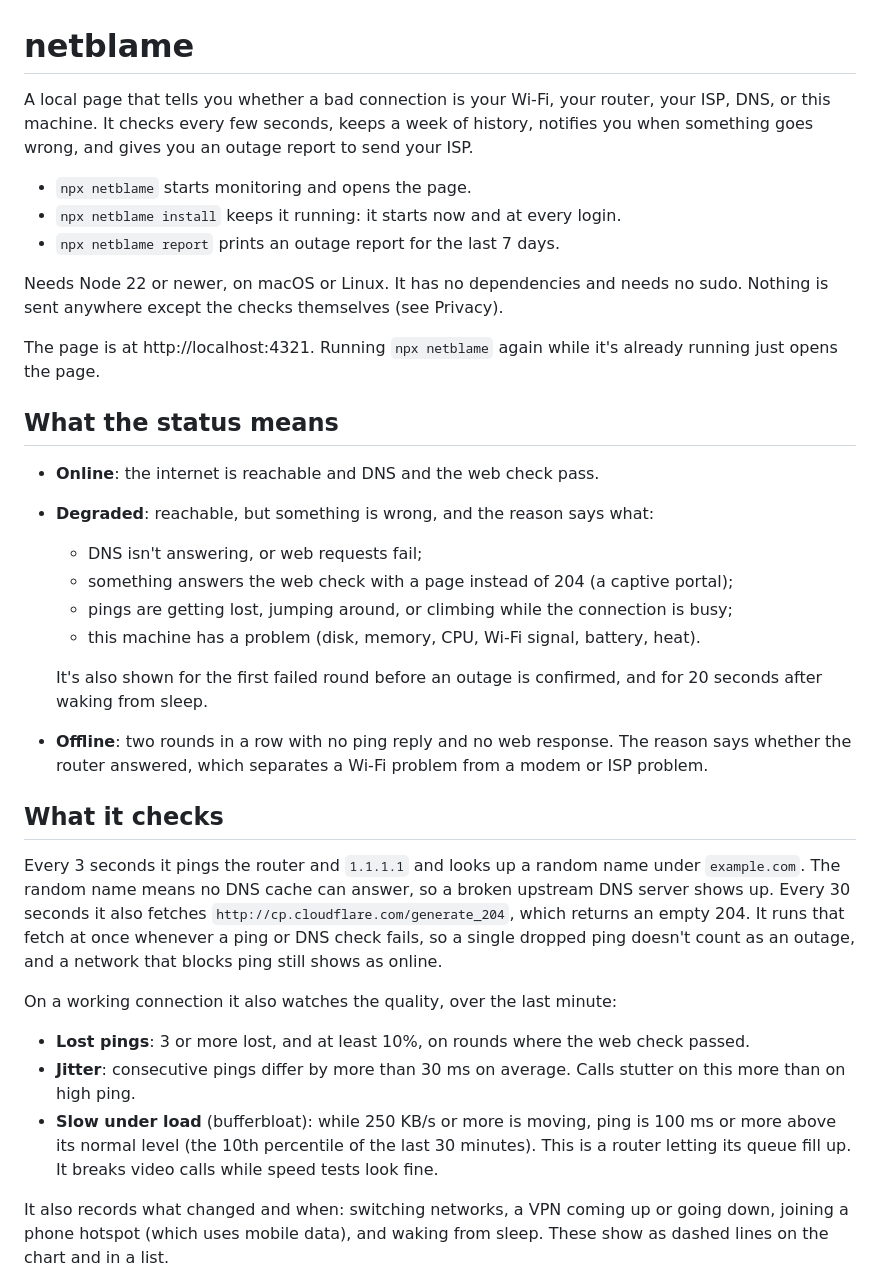
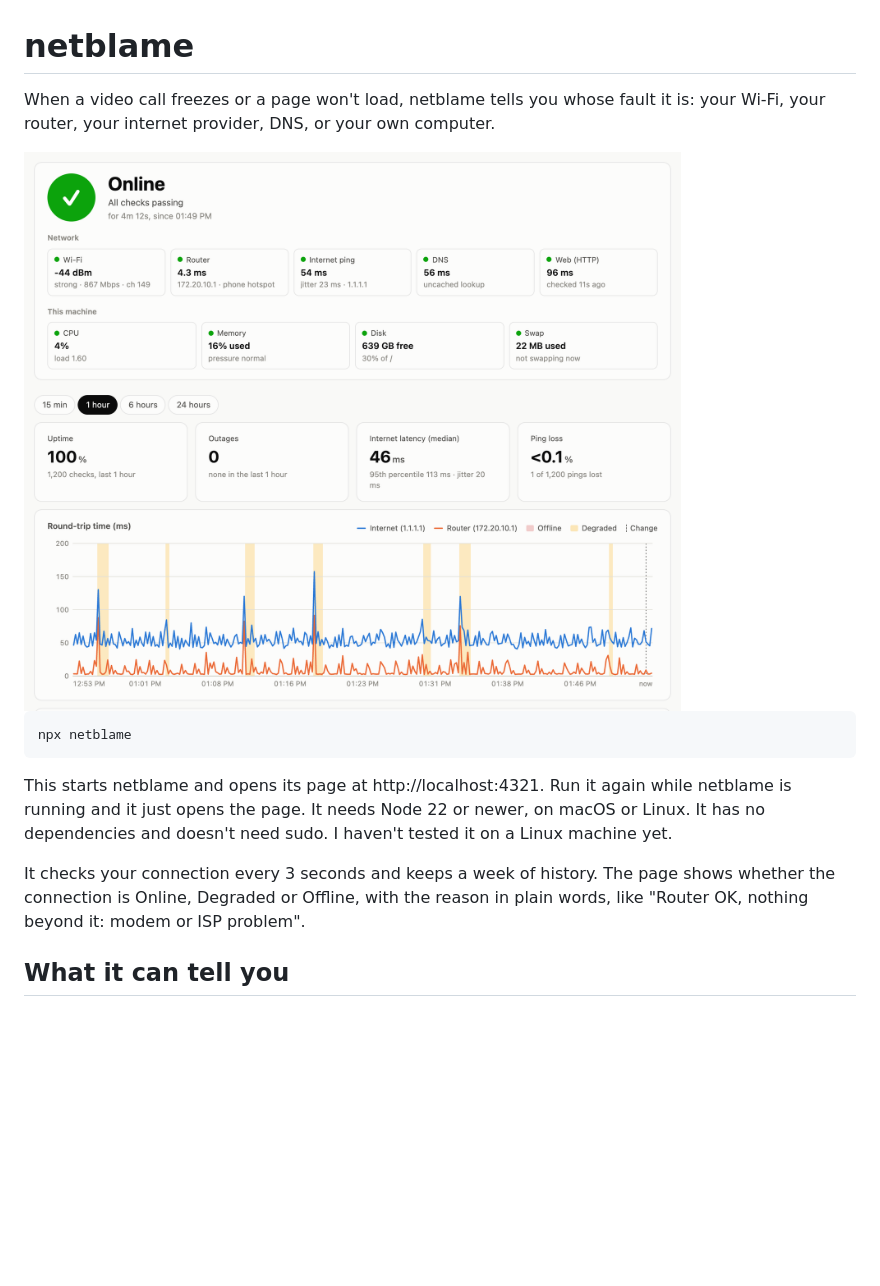
Before and after one commit to samerbuna/netblame, a Markdown page: README.md, the part around one of its changes. Rendered like a GitHub page; pictures changed too: docs/screenshot-light.png (added); blank space fills up the shorter version.

````diff
--- a/README.md
+++ b/README.md
@@ -1,36 +1,19 @@
 # netblame
 
-A local page that tells you whether a bad connection is your Wi-Fi, your router, your ISP, DNS, or this machine. It checks every few seconds, keeps a week of history, notifies you when something goes wrong, and gives you an outage report to send your ISP.
+When a video call freezes or a page won't load, netblame tells you whose fault it is: your Wi-Fi, your router, your internet provider, DNS, or your own computer.
 
-- `npx netblame` starts monitoring and opens the page.
-- `npx netblame install` keeps it running: it starts now and at every login.
-- `npx netblame report` prints an outage report for the last 7 days.
+<picture>
+  <source media="(prefers-color-scheme: dark)" srcset="https://raw.githubusercontent.com/samerbuna/netblame/main/docs/screenshot-dark.png">
+  <img alt="The netblame page: Online, a row of network checks, a row for this computer, and an hour of ping times with the Degraded stretches shaded" src="https://raw.githubusercontent.com/samerbuna/netblame/main/docs/screenshot-light.png">
+</picture>
 
-Needs Node 22 or newer, on macOS or Linux. It has no dependencies and needs no sudo. Nothing is sent anywhere except the checks themselves (see Privacy).
+```zsh
+npx netblame
+```
 
-The page is at http://localhost:4321. Running `npx netblame` again while it's already running just opens the page.
+This starts netblame and opens its page at http://localhost:4321. Run it again while netblame is running and it just opens the page. It needs Node 22 or newer, on macOS or Linux. It has no dependencies and doesn't need sudo. I haven't tested it on a Linux machine yet.
 
-## What the status means
+It checks your connection every 3 seconds and keeps a week of history. The page shows whether the connection is Online, Degraded or Offline, with the reason in plain words, like "Router OK, nothing beyond it: modem or ISP problem".
 
-- **Online**: the internet is reachable and DNS and the web check pass.
-- **Degraded**: reachable, but something is wrong, and the reason says what:
-  - DNS isn't answering, or web requests fail;
-  - something answers the web check with a page instead of 204 (a captive portal);
-  - pings are getting lost, jumping around, or climbing while the connection is busy;
-  - this machine has a problem (disk, memory, CPU, Wi-Fi signal, battery, heat).
+## What it can tell you
 
-  It's also shown for the first failed round before an outage is confirmed, and for 20 seconds after waking from sleep.
-- **Offline**: two rounds in a row with no ping reply and no web response. The reason says whether the router answered, which separates a Wi-Fi problem from a modem or ISP problem.
-
-## What it checks
-
-Every 3 seconds it pings the router and `1.1.1.1` and looks up a random name under `example.com`. The random name means no DNS cache can answer, so a broken upstream DNS server shows up. Every 30 seconds it also fetches `http://cp.cloudflare.com/generate_204`, which returns an empty 204. It runs that fetch at once whenever a ping or DNS check fails, so a single dropped ping doesn't count as an outage, and a network that blocks ping still shows as online.
-
-On a working connection it also watches the quality, over the last minute:
-
-- **Lost pings**: 3 or more lost, and at least 10%, on rounds where the web check passed.
-- **Jitter**: consecutive pings differ by more than 30 ms on average. Calls stutter on this more than on high ping.
-- **Slow under load** (bufferbloat): while 250 KB/s or more is moving, ping is 100 ms or more above its normal level (the 10th percentile of the last 30 minutes). This is a router letting its queue fill up. It breaks video calls while speed tests look fine.
-
-It also records what changed and when: switching networks, a VPN coming up or going down, joining a phone hotspot (which uses mobile data), and waking from sleep. These show as dashed lines on the chart and in a list.
-
````
Also changed, not shown: other parts of README.md (+34 -68 lines), docs/how-it-works.md (added, +83 -0 lines), docs/screenshot-dark.png (added), 1 other file.
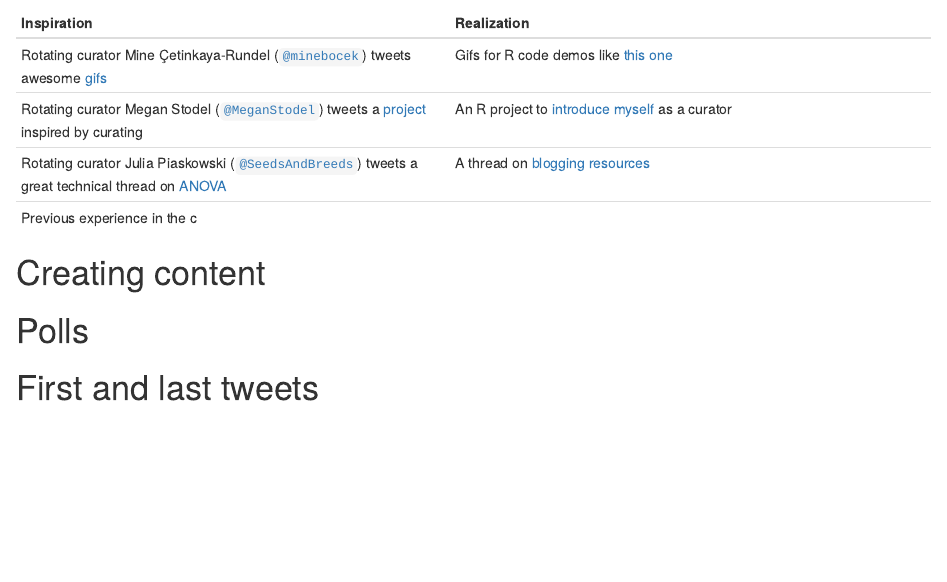
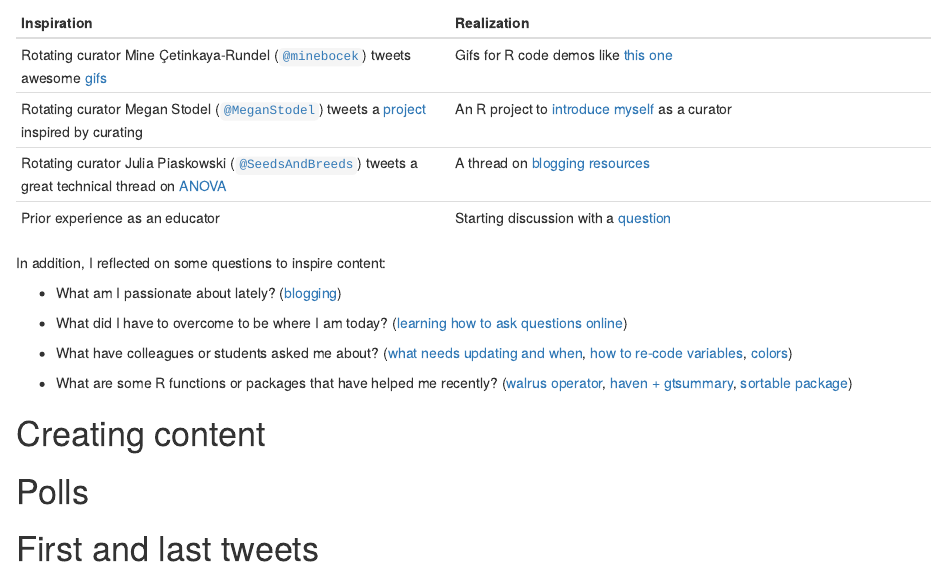
Before and after one commit to shannonpileggi/pipinghotdata_distill, an R Markdown document (_posts/2021-03-14-curating/curating.Rmd): the page in a window 1100 px wide, from 790 px down. Rendered offline with R 4.5, knitr and Pandoc, with nearby package versions; drawn as R Markdown's standard HTML page in place of the format the file asks for.

Commit message:
post updates

```diff
--- a/_posts/2021-03-14-curating/curating.Rmd
+++ b/_posts/2021-03-14-curating/curating.Rmd
@@ -60,8 +60,18 @@ memorable for me, as well as drew on my previous experience as an educator.
 | Rotating curator Mine Çetinkaya-Rundel ([`@minebocek`](https://twitter.com/minebocek){target="_blank"}) tweets awesome [gifs](https://twitter.com/WeAreRLadies/status/1064704918102163457){target="_blank"}| Gifs for R code demos like [this one](https://twitter.com/WeAreRLadies/status/1361802517735178243){target="_blank"}  |
 | Rotating curator Megan Stodel ([`@MeganStodel`](https://twitter.com/MeganStodel){target="_blank"}) tweets a [project](https://twitter.com/WeAreRLadies/status/1313177623128944645){target="_blank"} inspired by curating | An R project to [introduce myself](https://twitter.com/WeAreRLadies/status/1361286341317779456){target="_blank"} as a curator |
 |Rotating curator Julia Piaskowski ([`@SeedsAndBreeds`](https://twitter.com/SeedsAndBreeds){target="_blank"}) tweets a great technical thread on [ANOVA](https://twitter.com/WeAreRLadies/status/1223790298024726528){target="_blank"} | A thread on [blogging resources](https://twitter.com/WeAreRLadies/status/1363144545677017089){target="_blank"} |
-| Previous experience in the c
+| Prior experience as an educator | Starting discussion with a [question](https://twitter.com/WeAreRLadies/status/1361332603274612739){target="_blank"} |
 
+In addition, I reflected on some questions to inspire content:
+
+* What am I passionate about lately? ([blogging](https://twitter.com/WeAreRLadies/status/1363144545677017089){target="_blank"})
+
+* What did I have to overcome to be where I am today? ([learning how to ask questions online](https://twitter.com/WeAreRLadies/status/1362370580708790274){target="_blank"})
+
+* What have colleagues or students asked me about? ([what needs updating and when](https://twitter.com/WeAreRLadies/status/1362114431090573315){target="_blank"},
+[how to re-code variables](https://twitter.com/WeAreRLadies/status/1362450901445865472){target="_blank"}, [colors](https://twitter.com/WeAreRLadies/status/1363286037846511616){target="_blank"})
+
+* What are some R functions or packages that have helped me recently? ([walrus operator](https://twitter.com/WeAreRLadies/status/1361802517735178243){target="_blank"}, [haven + gtsummary](https://twitter.com/WeAreRLadies/status/1363186751133667330){target="_blank"}, [sortable package](https://twitter.com/WeAreRLadies/status/1361418527870132226){target="_blank"})
 
 
 
```
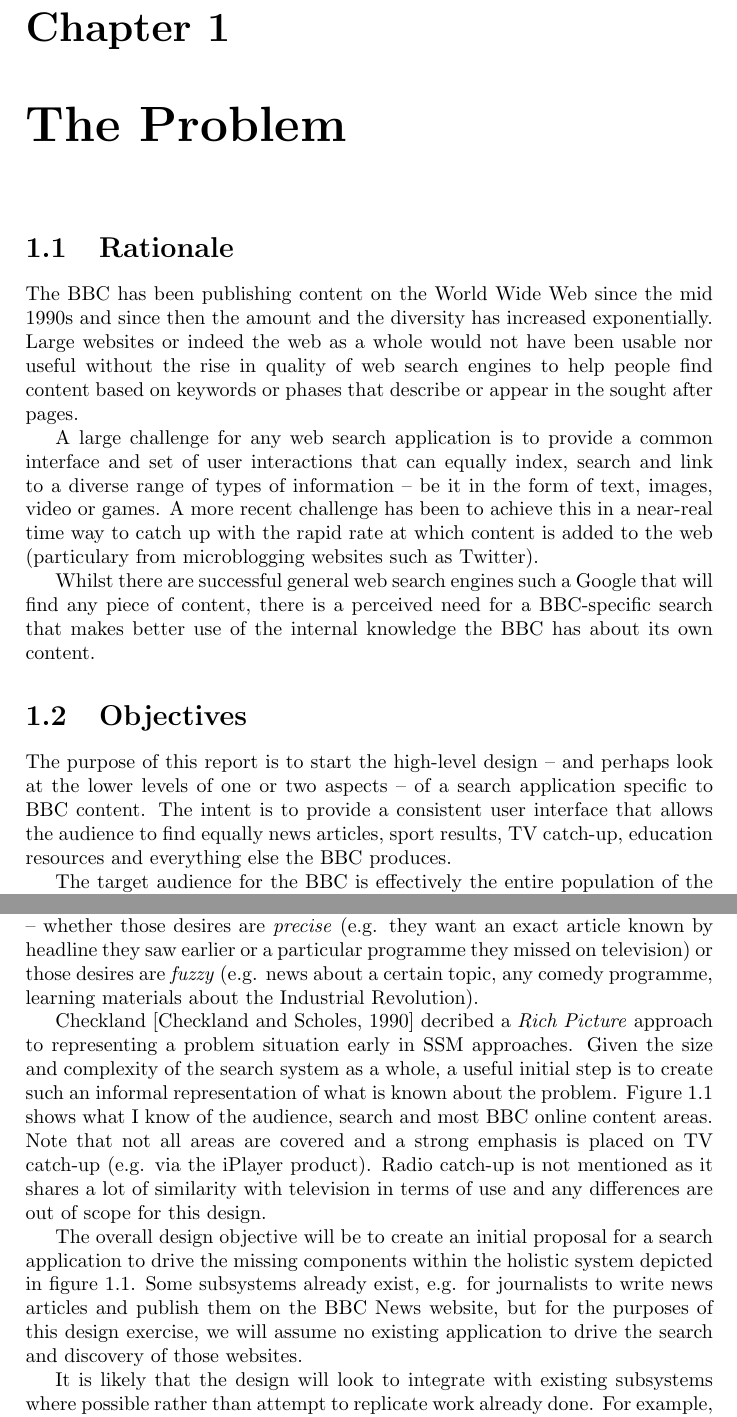
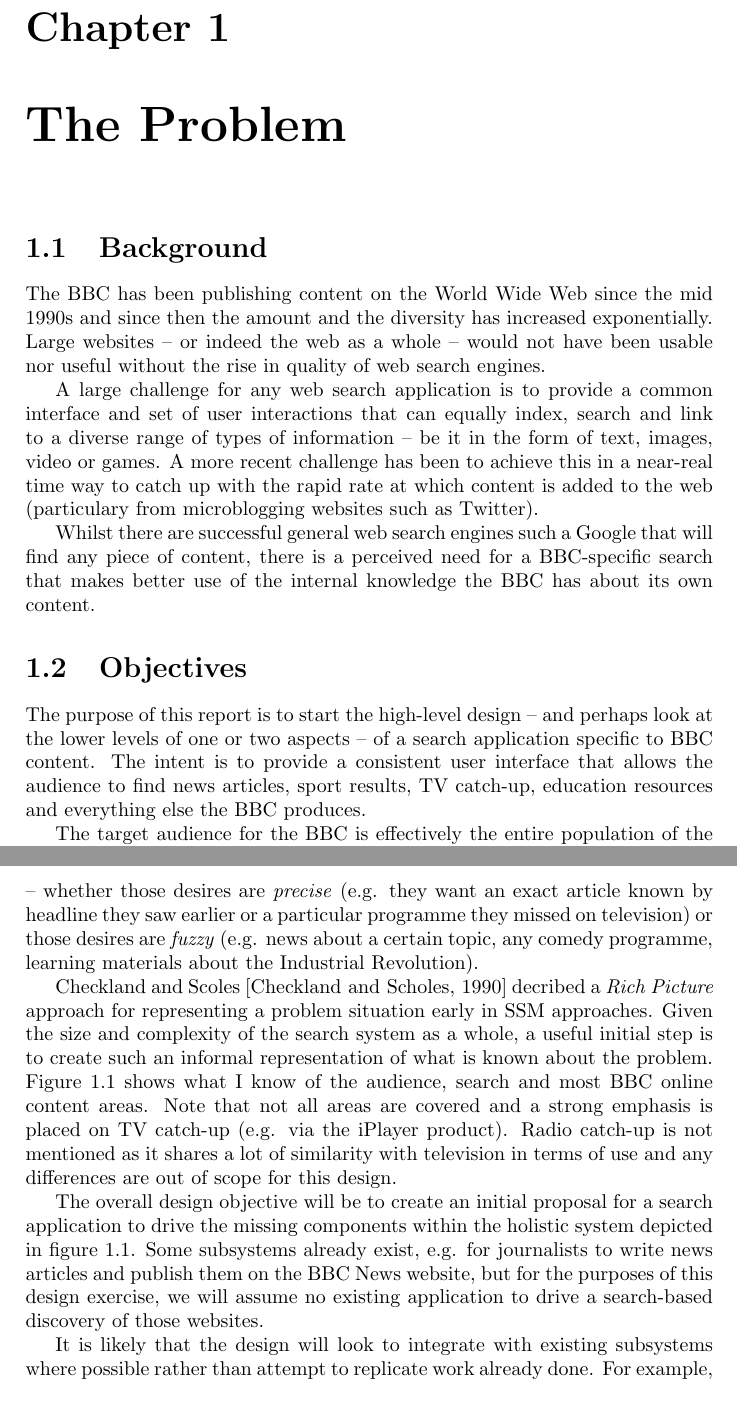
Before and after one commit to avengerpenguin/systems-design, a LaTeX document (coursework.tex): two parts of pages 3 and 4 of 20, joined at a grey line, cut so that both start at the same text. Compiled offline with pdfLaTeX.

Commit message:
Did some amendments following proof read.

```diff
--- a/coursework.tex
+++ b/coursework.tex
@@ -15,14 +15,13 @@
 
 \chapter{The Problem}
 
-\section{Rationale}
+\section{Background}
 
 The BBC has been publishing content on the World Wide Web since the
 mid 1990s and since then the amount and the diversity has increased
-exponentially. Large websites or indeed the web as a whole would not have
-been usable nor useful without the rise in quality of web search engines to
-help people find content based on keywords or phases that describe or
-appear in the sought after pages.
+exponentially. Large websites -- or indeed the web as a whole --
+would not have been usable nor useful without the rise in quality of
+web search engines.
 
 A large challenge for any web search application is to provide a common
 interface and set of user interactions that can equally index, search
@@ -42,7 +41,7 @@
 The purpose of this report is to start the high-level design -- and perhaps
 look at the lower levels of one or two aspects -- of a search application
 specific to BBC content. The intent is to provide a consistent user interface
-that allows the audience to find equally news articles, sport results,
+that allows the audience to find news articles, sport results,
 TV catch-up, education resources and everything else the BBC produces.
 
 The target audience for the BBC is effectively the entire population of the UK
@@ -63,8 +62,8 @@
 \emph{fuzzy} (e.g. news about a certain topic, any comedy programme, learning
 materials about the Industrial Revolution).
 
-Checkland \cite{checkland1990soft} decribed a \emph{Rich Picture} approach to
-representing a problem situation early in SSM approaches.
+Checkland and Scoles \cite{checkland1990soft} decribed a \emph{Rich Picture} approach
+for representing a problem situation early in SSM approaches.
 Given the size and complexity of the
 search system as a whole, a useful initial step is to create such an informal
 representation of what is known about the problem. Figure~\ref{rich-picture}
@@ -79,7 +78,7 @@
 system depicted in figure~\ref{rich-picture}. Some subsystems already
 exist, e.g. for journalists to write news articles and publish them on the
 BBC News website, but for the purposes of this design exercise, we will
-assume no existing application to drive the search and discovery of
+assume no existing application to drive a search-based discovery of
 those websites.
 
 It is likely that the design will look to integrate with
```
Also changed, not shown: coursework.tex (2 more changed lines).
━━━━━━━━━━━━━━━━━━━━
**What you will do:**
Whenever "about" occurs in a line above, copy that line.

**Output for this task:**
+* What am I passionate about lately? ([blogging](https://twitter.com/WeAreRLadies/status/1363144545677017089){target="_blank"})
+* What have colleagues or students asked me about? ([what needs updating and when](https://twitter.com/WeAreRLadies/status/1362114431090573315){target="_blank"},
 \emph{fuzzy} (e.g. news about a certain topic, any comedy programme, learning
 materials about the Industrial Revolution).
 representation of what is known about the problem. Figure~\ref{rich-picture}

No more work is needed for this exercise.